When I looked up Doki Doki Literature Club! on Steam after a friend recommended it to me, I couldn’t help but question his taste and his weeaboo tendencies. My friend (pointedly ignoring my weeaboo comment) quickly assured me that I would love it, told me not to read the reviews, and insisted that I just download and play it. The game was (and still is) free – so I did. And man, did I get more than I expected.
Doki Doki Literature Club! is a quirky, adorable, genuinely terrifying visual novel that just about perfects the psychological horror genre. The gameplay is essentially a point and click, and though at times it did feel like there was a lot to push through to get to the story, overall DDLC! does a good job of balancing the minimal gameplay with the storyline and character cut scenes. Visually, the game is beautiful and horrific in turns, using cues that anyone familiar with computers will have an immediate negative reaction to as it purposely appears to glitch and unravel as the increasingly disturbing storyline plays out. The anime artwork itself is very well drawn, though at first the poses of the characters can seem rather limited, this is possibly because any changes in character design throughout the game are used to unnerve the player.
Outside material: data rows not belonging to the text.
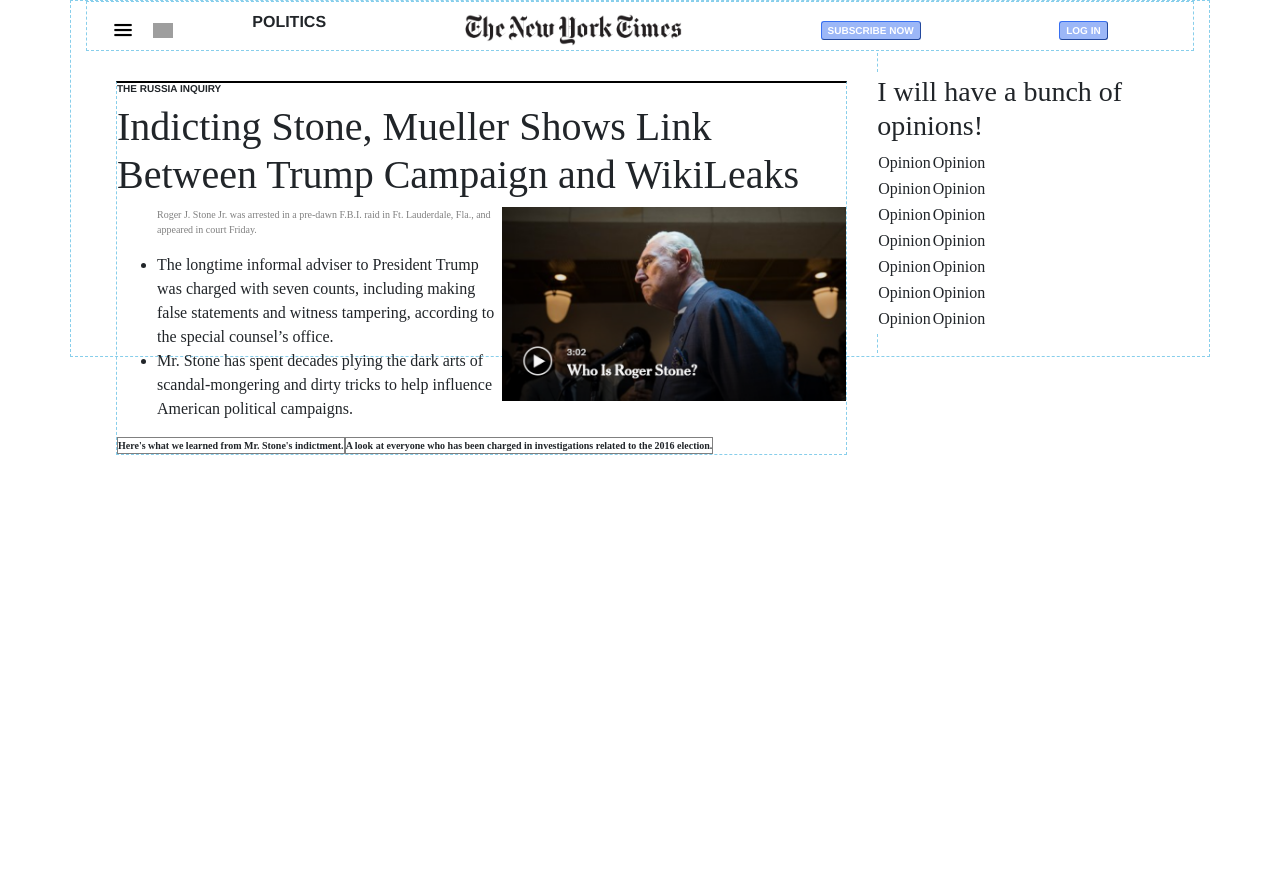
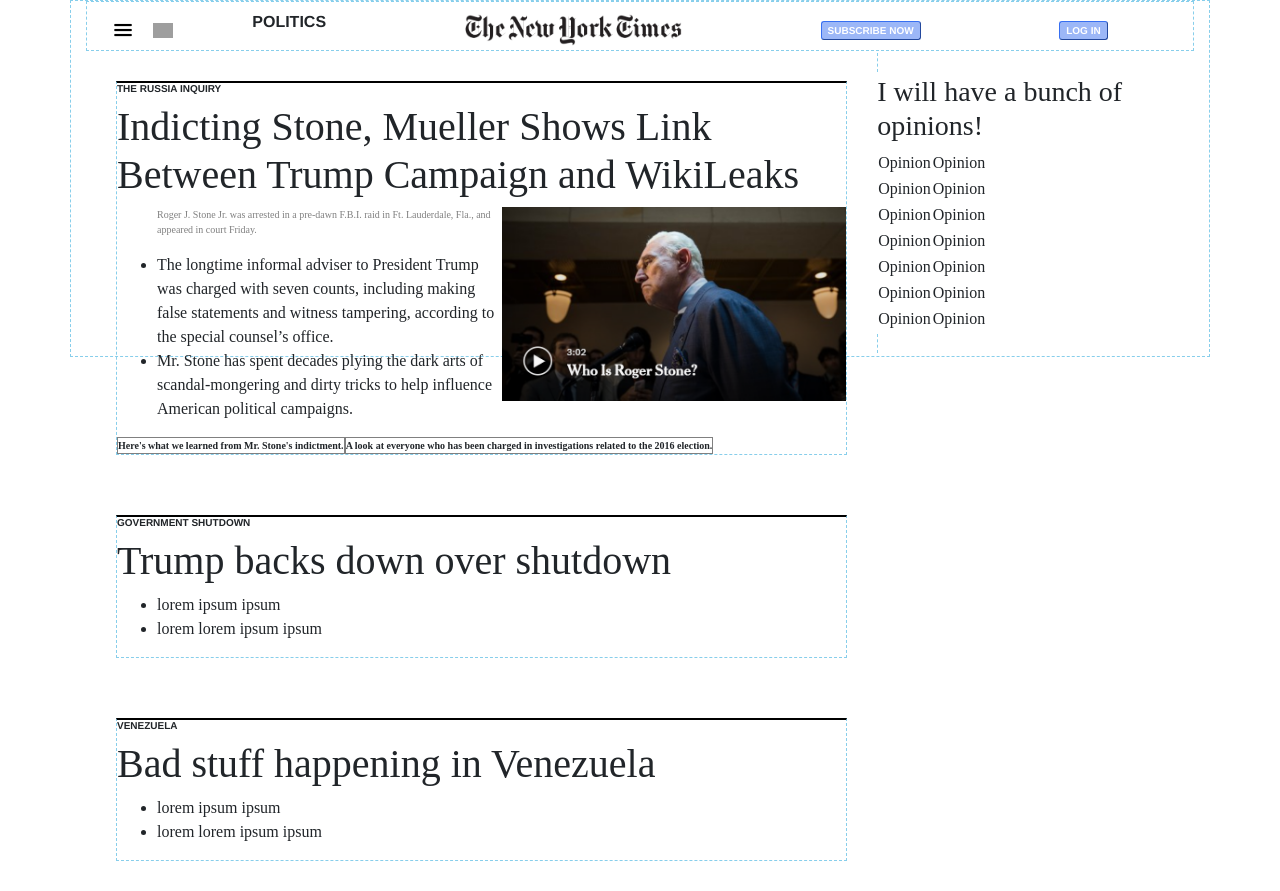
Before and after one commit to LeilaniL/NYTimes-Replica, an Angular app: page / in a window 1280 px wide. Before the commit the page ends 800 px from the top, so only its background shows below. Built offline with nearby package versions, Linux system fonts and the light colour scheme; grey boxes are pictures that could not be loaded.

Commit message:
add ngFor loop to display all top stories

```diff
--- a/src/app/app.component.html
+++ b/src/app/app.component.html
@@ -64,3 +64,12 @@
     </tr>
   </table>
 </div>
+
+<div *ngFor="let story of featuredStories" class=" topic-box">
+  <h2 class="topic-tag">{{ story.topic }}</h2>
+  <h1>{{ story.headline }}</h1>
+  <ul class="main-points">
+    <li>{{ story.mainpoint1 }}</li>
+    <li>{{ story.mainpoint2 }}</li>
+  </ul>
+</div>
--- a/src/app/app.component.ts
+++ b/src/app/app.component.ts
@@ -1,5 +1,5 @@
 import { Component } from '@angular/core';
-
+import { FeaturedArticle } from '../app/featured-articles/models/FeaturedArticle';
 
 @Component({
   selector: 'app-root',
@@ -8,4 +8,11 @@
 })
 export class AppComponent {
   title = 'nytimes';
+
+  topStory = new FeaturedArticle("Trump backs down over shutdown", "government shutdown", "lorem ipsum ipsum", "lorem lorem ipsum ipsum");
+  otherStory = new FeaturedArticle("Bad stuff happening in Venezuela", "Venezuela", "lorem ipsum ipsum", "lorem lorem ipsum ipsum");
+
+  featuredStories: FeaturedArticle[] = [
+    this.topStory, this.otherStory
+  ]
 }
```
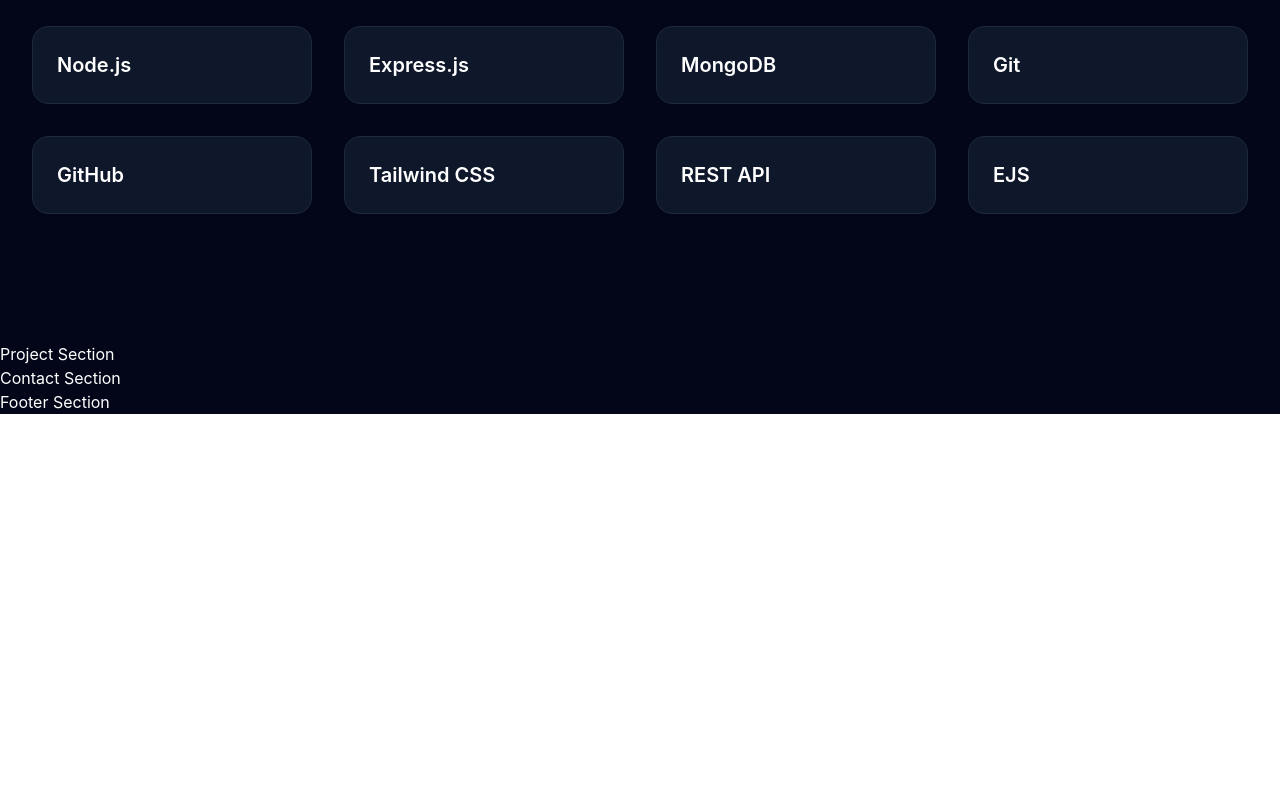
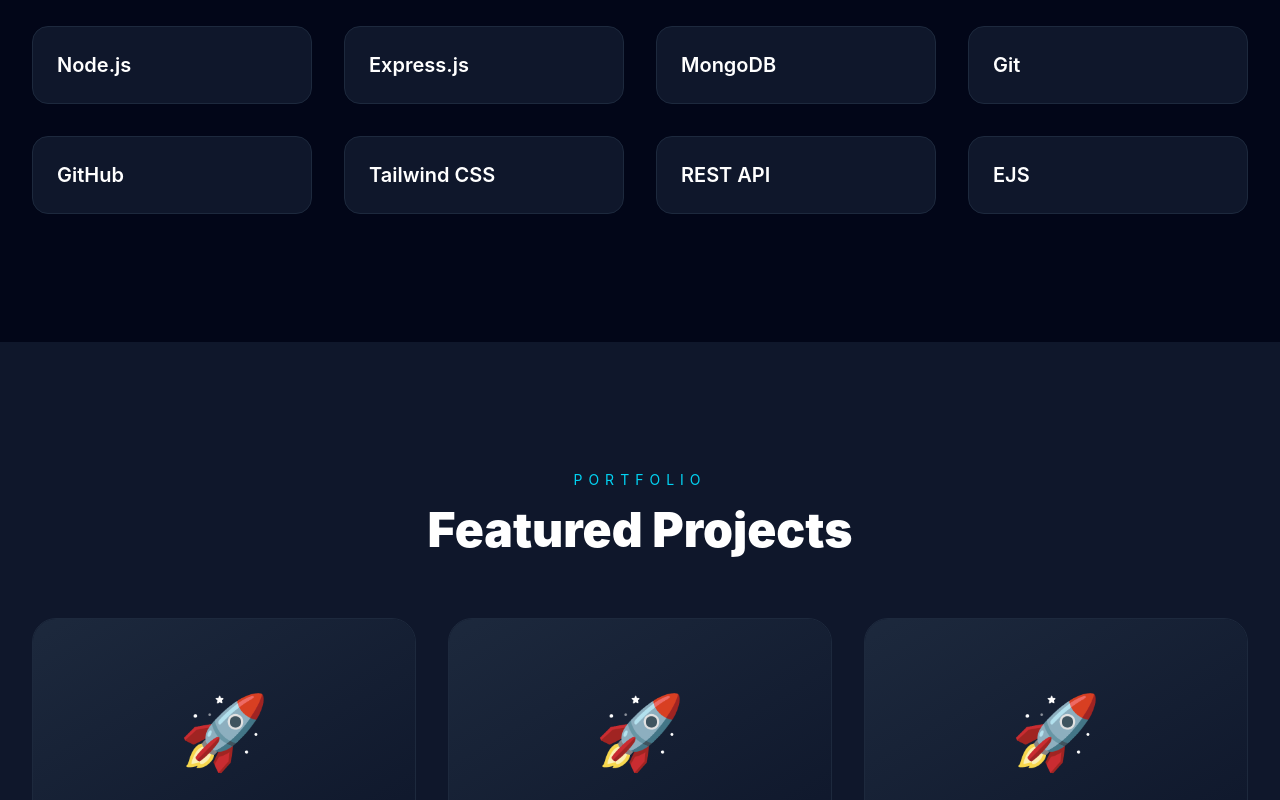
Before and after one commit to rahul-gardare2051/rahul-portfolio, a React app: page / in a window 1280 px wide. Shown: the part 2000-2800 px from the top of the page. Before the commit the page ends 2414 px from the top, so only its background shows below. Built offline with nearby package versions, Linux system fonts and the light colour scheme; the HTML template or start-up script is replaced by a standard one.

Commit message:
Premium Project Cards

```diff
--- /dev/null
+++ b/src/components/common/ProjectCard.jsx
@@ -0,0 +1,76 @@
+import { FaGithub, FaExternalLinkAlt } from "react-icons/fa";
+
+function ProjectCard({ project }) {
+  return (
+    <div className="group overflow-hidden rounded-3xl border border-slate-800 bg-slate-900 transition-all duration-500 hover:-translate-y-3 hover:border-violet-500 hover:shadow-[0_0_40px_rgba(139,92,246,.35)]">
+
+      {/* Image */}
+
+      <div className="h-56 overflow-hidden bg-gradient-to-br from-slate-800 to-slate-900 flex justify-center items-center">
+
+        <span className="text-7xl group-hover:scale-110 duration-500">
+          🚀
+        </span>
+
+      </div>
+
+      {/* Content */}
+
+      <div className="p-8">
+
+        <h2 className="text-2xl font-bold">
+          {project.title}
+        </h2>
+
+        <p className="mt-5 text-slate-400 leading-8">
+          {project.description}
+        </p>
+
+        <div className="flex flex-wrap gap-3 mt-8">
+
+          {project.tech.map((tech) => (
+
+            <span
+              key={tech}
+              className="rounded-full border border-slate-700 px-4 py-2 text-sm"
+            >
+              {tech}
+            </span>
+
+          ))}
+
+        </div>
+
+        <div className="mt-10 flex gap-4">
+
+          <a
+            href={project.github}
+            target="_blank"
+            rel="noreferrer"
+            className="flex items-center gap-2 rounded-xl bg-violet-600 px-5 py-3 font-semibold hover:bg-cyan-500 duration-300"
+          >
+            <FaGithub />
+
+            GitHub
+          </a>
+
+          <a
+            href={project.live}
+            target="_blank"
+            rel="noreferrer"
+            className="flex items-center gap-2 rounded-xl border border-violet-600 px-5 py-3 hover:bg-violet-600 duration-300"
+          >
+            <FaExternalLinkAlt />
+
+            Live Demo
+          </a>
+
+        </div>
+
+      </div>
+
+    </div>
+  );
+}
+
+export default ProjectCard;
--- a/src/data/portfolio.js
+++ b/src/data/portfolio.js
@@ -26,4 +26,36 @@
     "REST API",
     "EJS",
   ],
+
+  projects: [
+  {
+    id: 1,
+    title: "Blogify",
+    description:
+      "A full-stack blogging platform with authentication, image upload, comments and admin dashboard.",
+    tech: ["React", "Node.js", "Express", "MongoDB"],
+    github: "#",
+    live: "#",
+  },
+
+  {
+    id: 2,
+    title: "URL Shortener",
+    description:
+      "Generate short URLs with analytics, click tracking and responsive dashboard.",
+    tech: ["Node.js", "Express", "MongoDB", "EJS"],
+    github: "#",
+    live: "#",
+  },
+
+  {
+    id: 3,
+    title: "Career AI Platform",
+    description:
+      "AI-powered platform for career guidance, interview preparation and resume building.",
+    tech: ["React", "Node.js", "MongoDB", "OpenAI"],
+    github: "#",
+    live: "#",
+  },
+],
 };
--- a/src/sections/Projects.jsx
+++ b/src/sections/Projects.jsx
@@ -1,11 +1,43 @@
-function Project() {
+import { motion } from "framer-motion";
+import SectionTitle from "../components/common/SectionTitle";
+import ProjectCard from "../components/common/ProjectCard";
+import { portfolio } from "../data/portfolio";
+
+function Projects() {
   return (
-    <section id="project">
-      <div className="container">
-        <h1> Project Section</h1>
+    <section
+      id="projects"
+      className="py-32 bg-slate-900"
+    >
+      <div className="max-w-7xl mx-auto px-6 lg:px-8">
+
+        <SectionTitle
+          title="Featured Projects"
+          subtitle="Portfolio"
+        />
+
+        <motion.div
+          initial={{ opacity: 0, y: 80 }}
+          whileInView={{ opacity: 1, y: 0 }}
+          transition={{ duration: .7 }}
+          viewport={{ once: true }}
+          className="grid lg:grid-cols-3 gap-8"
+        >
+
+          {portfolio.projects.map((project) => (
+
+            <ProjectCard
+              key={project.id}
+              project={project}
+            />
+
+          ))}
+
+        </motion.div>
+
       </div>
     </section>
   );
 }
 
-export default Project;
+export default Projects;
```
As with any good horror, sound plays a huge role in building tension. The music starts out upbeat and cheerful, but as the game progresses it skips and is played out of tune in ways designed to make you uneasy. The use of classic horror sound effects such as cheerfully manic giggles interspersed with heavy breathing (and even the clever inclusion of complete silence in some scenes) help to push the player’s ever-growing discomfort to the next level. I would highly recommend playing DDLC! while wearing headphones so that you can get the full experience.
The game itself follows a young man as he is convinced by Sayori, his childhood best friend, into joining the literature club at their high school. There he meets the three other members of the group; Yuri, Natsuki and the club president Monika. Over the course of a few days within the game, you get to know these characters as they share their writing with you. In turn, you share your own poetic creations with them through a simple word choice mini-game.
As you progress and you begin to get emotionally invested in what – at face value – seems like nothing more than a cute dating sim, you are struck by tragedy, and you find Sayori after she has committed suicide. The game then appears to glitch and reset, losing all previous saves, and you start the game anew – this time, without Sayori. You play through the game again and as you play increasingly there is something… off. The normally cheerful music might stutter. The design of a character will be changed disturbingly. The text of the character speaking might run off the page, too quick to read and at times completely illegible. The characters begin to behave in ways that you simply don’t expect. These things, small at first, begin to build and create a tension so thick that it will crush you in your seat. Friendships with both Yuri and Natsuki provide increasingly disturbing storylines, and as you helplessly watch the various horrors that this disarmingly pink and cutesy game has to offer, there is (just) Monika. Monika, who smiles benignly and assures you that everything is fine, all the while appearing to manipulate not just the other characters and your own choices, but also the game itself.
It is fair to say that I perhaps should have trusted my friend more than I initially did. It is also fair to say that I should never trust him again and that, in the future, I should probably read the game tags before playing. Overall, Doki Doki Literature Club! has far more depth to it than I first expected and is a unique addition to the visual novel genre. The game plays on your expectations, luring you in with its pastel colour scheme, the promise of young love, true friendship, and the bubbly theme song. It begins to turn against you subtly, and then not so subtly, as you play through again and again, desperately searching for the happy ending you thought you were promised. If you’re anything like me, there will come a point where you will start to feel like the game is playing you, more than you are playing it. You won’t be entirely wrong.